The Brian Lehrer Show, and Must-Read YA Titles
One commenter asked me to recommend YA titles that would give an adult a sense of the richness of the genre. Here are a few of my favorite YA titles that I think have huge adult appeal:
Someday This Pain Will Be Useful to You by Peter Cameron. I was completely swept away by the voice of this novel and I couldn’t put it down. I would finish one page and then read it again because the writing is so beautiful.
The Absolutely True Diary of a Part-Time Indian by Sherman Alexie. This novel has touched many readers and is destined to become a classic. Alexie’s novel Flight was also published last year; I loved Flight just as much as True Diary, and though Flight was released as an adult title, teens will love it as well. Flight pays tribute to Kurt Vonnegut’s Slaughterhouse-Five, which I read in high school when I was fourteen, and I fell head-over-heels in love with it. It affected me so deeply that I can still quote parts of it from memory. Teaching Slaughterhouse-Five and Flight back-to-back in a high school english class would be amazing.
How I Live Now by Meg Rosoff. Meg Rosoff’s novels have been published in so many dual YA and adult editions in different countries that she told me “You need a flow chart to keep track of it.” All three are fantastic.

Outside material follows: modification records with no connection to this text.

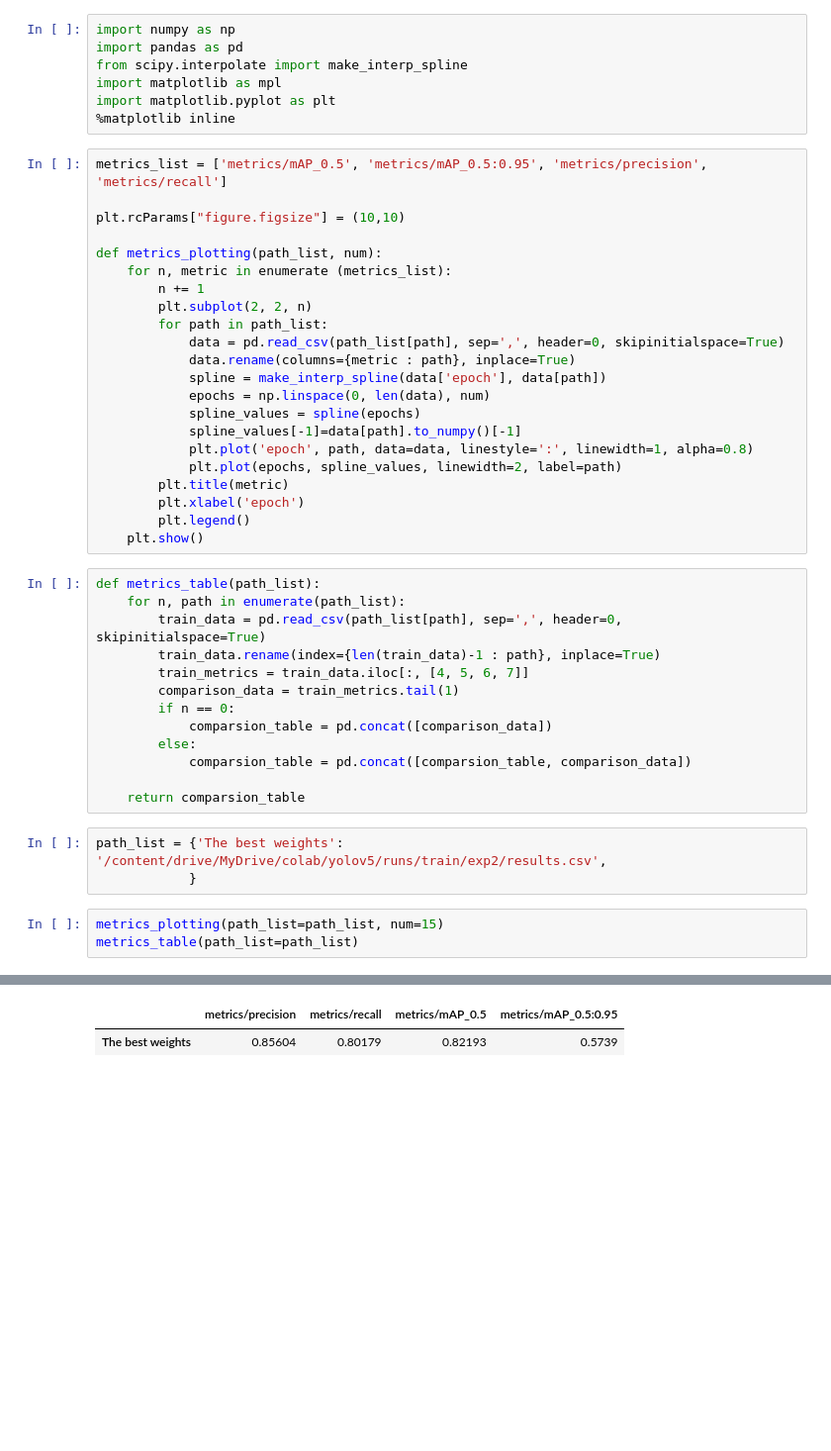
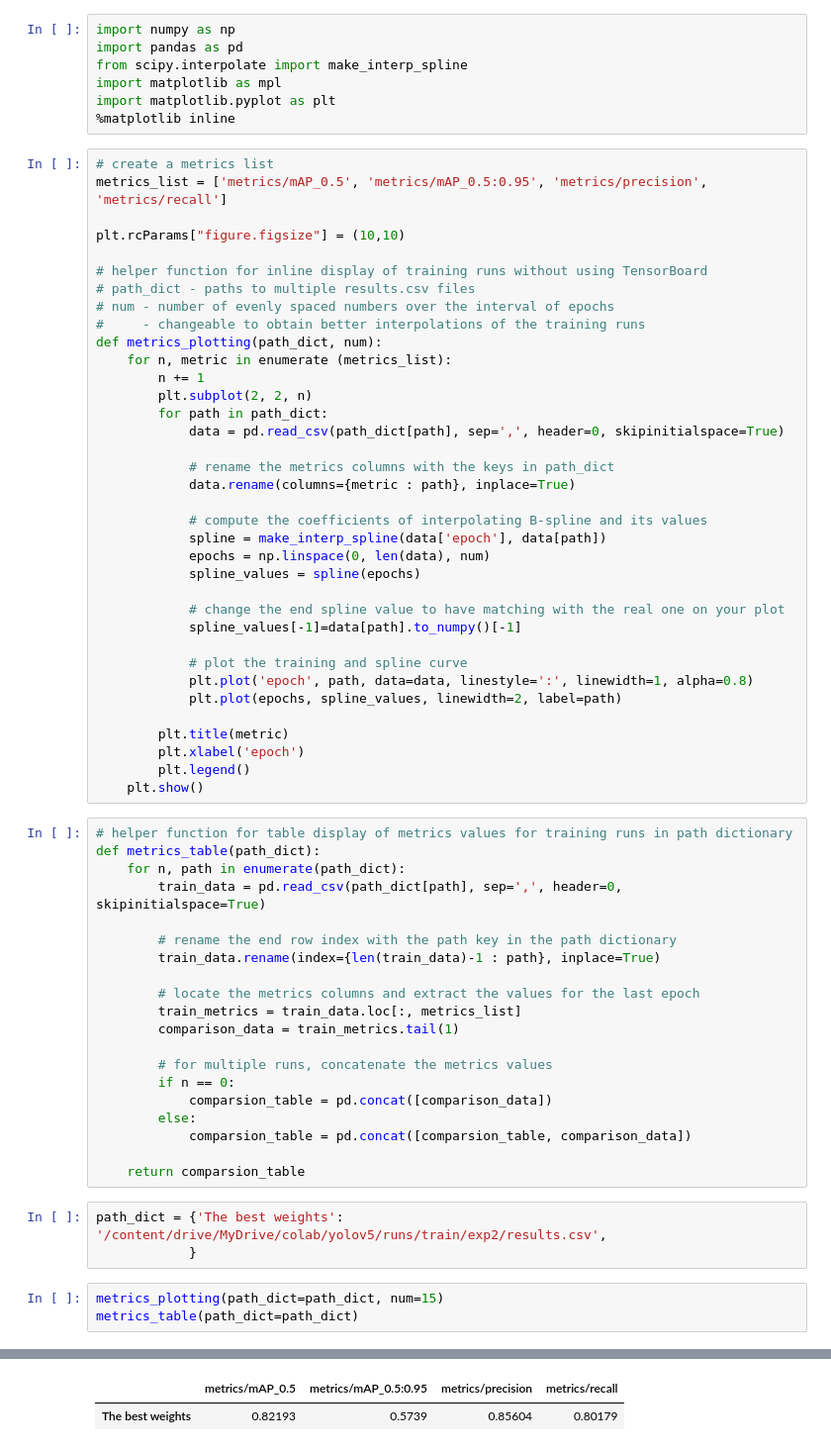
Before and after one commit to dujest/yolov5-workshop, a Jupyter notebook: YOLOv5_Hyperparameter_Evolution_2.ipynb, the cells around one changed output, grey strips where cells are left out. Shown: that part at 99% size. Saved outputs shown, nothing was run; the diff lists cells and outputs as text; blank space fills up the shorter version.

```diff
--- a/YOLOv5_Hyperparameter_Evolution_2.ipynb
+++ b/YOLOv5_Hyperparameter_Evolution_2.ipynb
@@ -79,34 +90,55 @@ import matplotlib as mpl
 import matplotlib.pyplot as plt
 %matplotlib inline
 # %%
+# create a metrics list
 metrics_list = ['metrics/mAP_0.5', 'metrics/mAP_0.5:0.95', 'metrics/precision', 'metrics/recall']
 
 plt.rcParams["figure.figsize"] = (10,10)
 
-def metrics_plotting(path_list, num):
+# helper function for inline display of training runs without using TensorBoard
+# path_dict - paths to multiple results.csv files
+# num - number of evenly spaced numbers over the interval of epochs
+#     - changeable to obtain better interpolations of the training runs
+def metrics_plotting(path_dict, num):
     for n, metric in enumerate (metrics_list):
         n += 1
         plt.subplot(2, 2, n)
-        for path in path_list:
-            data = pd.read_csv(path_list[path], sep=',', header=0, skipinitialspace=True)
+        for path in path_dict:
+            data = pd.read_csv(path_dict[path], sep=',', header=0, skipinitialspace=True)
+
+            # rename the metrics columns with the keys in path_dict
             data.rename(columns={metric : path}, inplace=True)
+
+            # compute the coefficients of interpolating B-spline and its values
             spline = make_interp_spline(data['epoch'], data[path])
             epochs = np.linspace(0, len(data), num)
             spline_values = spline(epochs)
+
+            # change the end spline value to have matching with the real one on your plot
             spline_values[-1]=data[path].to_numpy()[-1]
+
+            # plot the training and spline curve
             plt.plot('epoch', path, data=data, linestyle=':', linewidth=1, alpha=0.8)
             plt.plot(epochs, spline_values, linewidth=2, label=path)
+
         plt.title(metric)
         plt.xlabel('epoch')
         plt.legend()
     plt.show()
 # %%
-def metrics_table(path_list):
-    for n, path in enumerate(path_list):
-        train_data = pd.read_csv(path_list[path], sep=',', header=0, skipinitialspace=True)
+# helper function for table display of metrics values for training runs in path dictionary
+def metrics_table(path_dict):
+    for n, path in enumerate(path_dict):
+        train_data = pd.read_csv(path_dict[path], sep=',', header=0, skipinitialspace=True)
+
+        # rename the end row index with the path key in the path dictionary
         train_data.rename(index={len(train_data)-1 : path}, inplace=True)
-        train_metrics = train_data.iloc[:, [4, 5, 6, 7]]
+
+        # locate the metrics columns and extract the values for the last epoch
+        train_metrics = train_data.loc[:, metrics_list]
         comparison_data = train_metrics.tail(1)
+
+        # for multiple runs, concatenate the metrics values
         if n == 0:
             comparsion_table = pd.concat([comparison_data])
         else:
@@ -114,12 +146,12 @@ def metrics_table(path_list):
 
     return comparsion_table
 # %%
-path_list = {'The best weights': '/content/drive/MyDrive/colab/yolov5/runs/train/exp2/results.csv',
+path_dict = {'The best weights': '/content/drive/MyDrive/colab/yolov5/runs/train/exp2/results.csv',
             }
 # %%
-metrics_plotting(path_list=path_list, num=15)
-metrics_table(path_list=path_list)
+metrics_plotting(path_dict=path_dict, num=15)
+metrics_table(path_dict=path_dict)
 # %% [output]
 [figure]
-|  | metrics/precision | metrics/recall | metrics/mAP_0.5 | metrics/mAP_0.5:0.95 |
-| The best weights | 0.85604 | 0.80179 | 0.82193 | 0.5739 |
+|  | metrics/mAP_0.5 | metrics/mAP_0.5:0.95 | metrics/precision | metrics/recall |
+| The best weights | 0.82193 | 0.5739 | 0.85604 | 0.80179 |
```
Also changed, not shown: parts of 5 cells of this notebook.
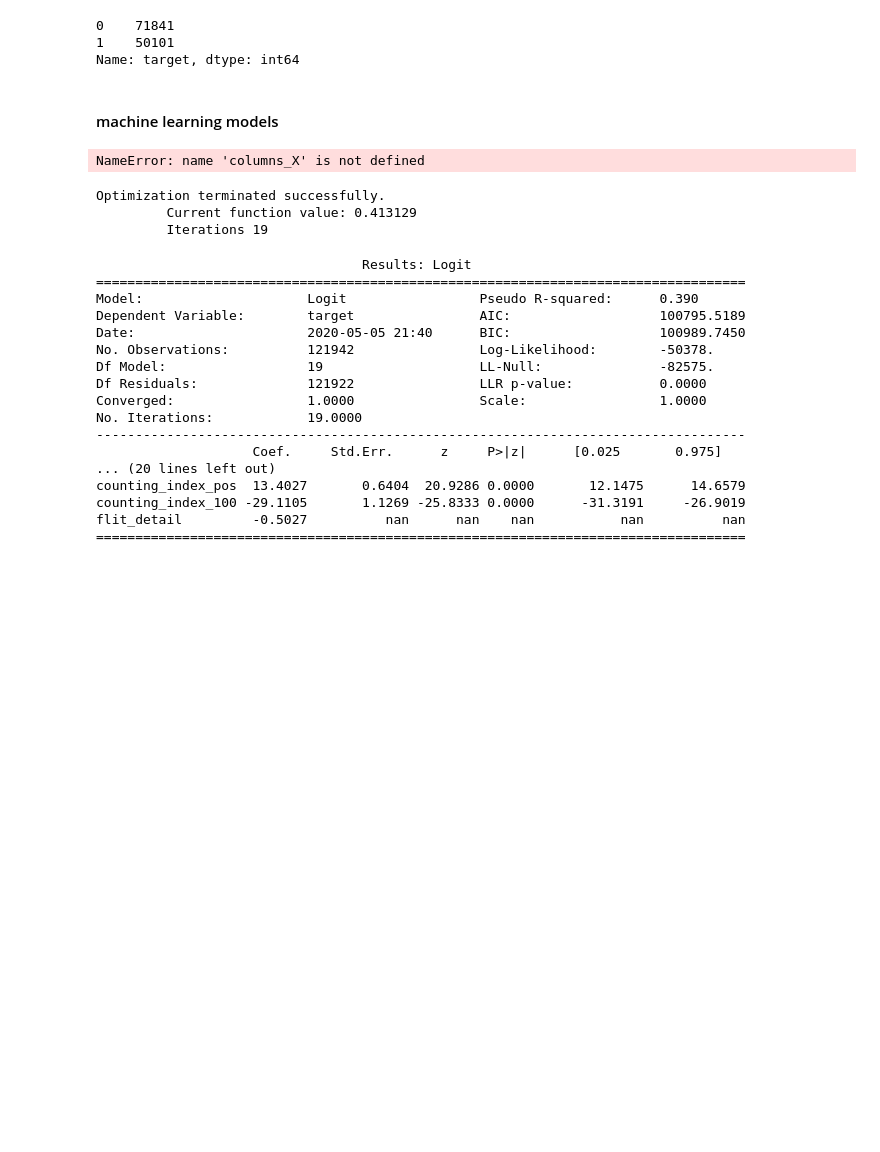
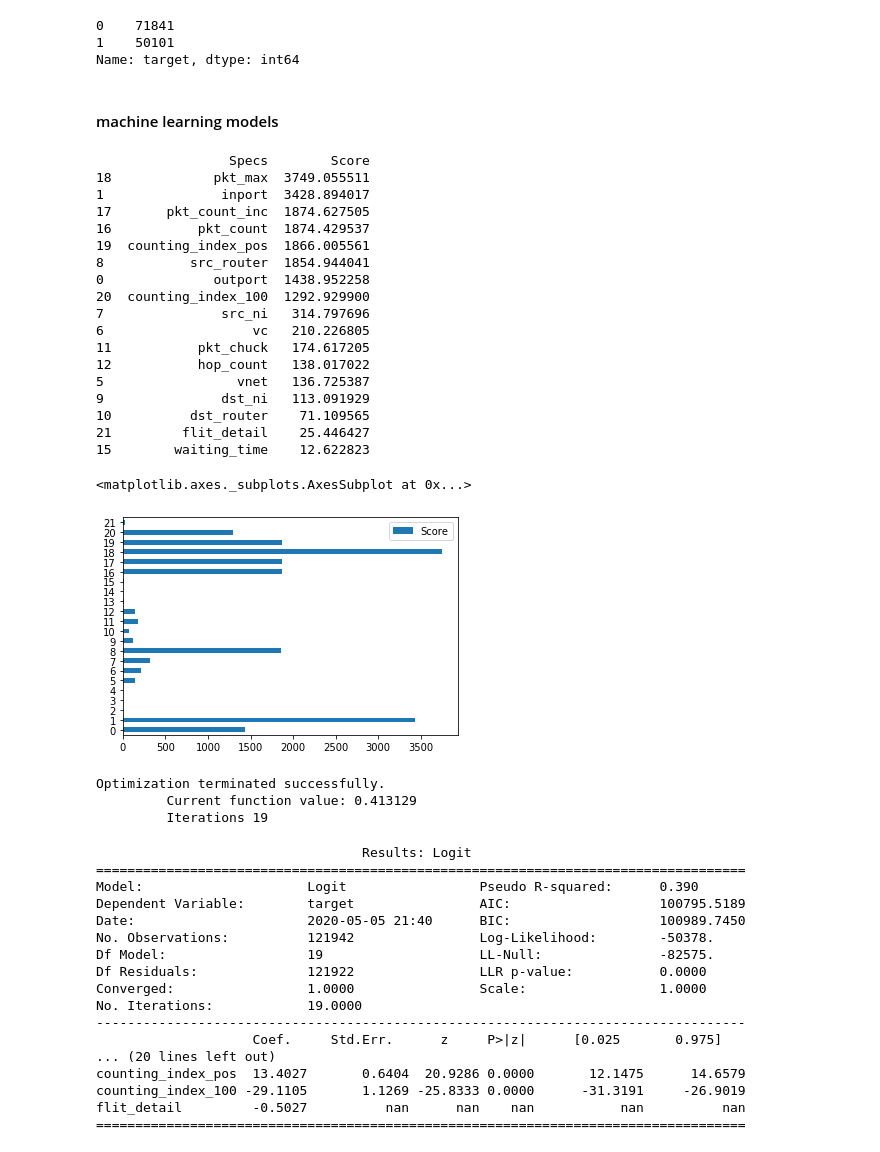
Before and after one commit to chamikasudusinghe/nocml, a Jupyter notebook: ver 5.2/wat_r1_model-v1.ipynb, the cells around one changed output. Cells and saved outputs as stored; diff of their text form; code cells hidden in the pictures; blank space fills up the shorter version.

```diff
--- a/ver 5.2/wat_r1_model-v1.ipynb
+++ b/ver 5.2/wat_r1_model-v1.ipynb
@@ -345,16 +345,35 @@ X_train, X_test, y_train, y_test = train_test_split(train_X, train_Y, test_size=
 # %%
 #SelectKBest for feature selection
 bf = SelectKBest(score_func=chi2, k=17)
 fit = bf.fit(X_train,y_train)
 dfscores = pd.DataFrame(fit.scores_)
-dfcolumns = pd.DataFrame(columns_X.columns)
+dfcolumns = pd.DataFrame(columns)
 
 featureScores = pd.concat([dfcolumns,dfscores],axis=1)
 featureScores.columns = ['Specs','Score']
 print(featureScores.nlargest(17,'Score'))
 featureScores.plot(kind='barh')
 # %% [output]
-NameError: name 'columns_X' is not defined
+                 Specs        Score
+18             pkt_max  3749.055511
+1               inport  3428.894017
+17       pkt_count_inc  1874.627505
+16           pkt_count  1874.429537
+19  counting_index_pos  1866.005561
+8           src_router  1854.944041
+0              outport  1438.952258
+20  counting_index_100  1292.929900
+7               src_ni   314.797696
+6                   vc   210.226805
+11           pkt_chuck   174.617205
+12           hop_count   138.017022
+5                 vnet   136.725387
+9               dst_ni   113.091929
+10          dst_router    71.109565
+21         flit_detail    25.446427
+15        waiting_time    12.622823
+<matplotlib.axes._subplots.AxesSubplot at 0x...>
+[figure, added]
 # %%
 #logistic regression
 from sklearn.linear_model import LogisticRegression
```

The Arrival by Shaun Tan. This book defies many of the “What makes a YA book” rules since there isn’t even a teenage character–or even a sentence!–in it. It’s a graphic novel composed entirely of illustrations, and I think it was published as YA partly because YA publishers are more open to genre-defying books, and partly because the adult publishing industry has yet to figure out how to market graphic novels successfully. It’s beautifully produced and it’s as large as a coffee table book; it’s the kind of book you can’t help but pick up and pore over.
In Summer Light by Zibby ONeal. This title is out of print now, but I’m adding it here because I first read it when I was 17 and I’ve re-read it many times since, and it affects me every time. It’s partly the story of a 17-year-old falling in love with a 25-year-old, and though the love is mutual they never act on it. It’s a wonderful portrayal of that unique kind of friendship/romantic love that, even if it’s never acted upon, is still so powerful and is so hard to define, but which ONeal articulates so beautifully. I really hope this book comes back into print sometime, but in the meantime used copies are available here.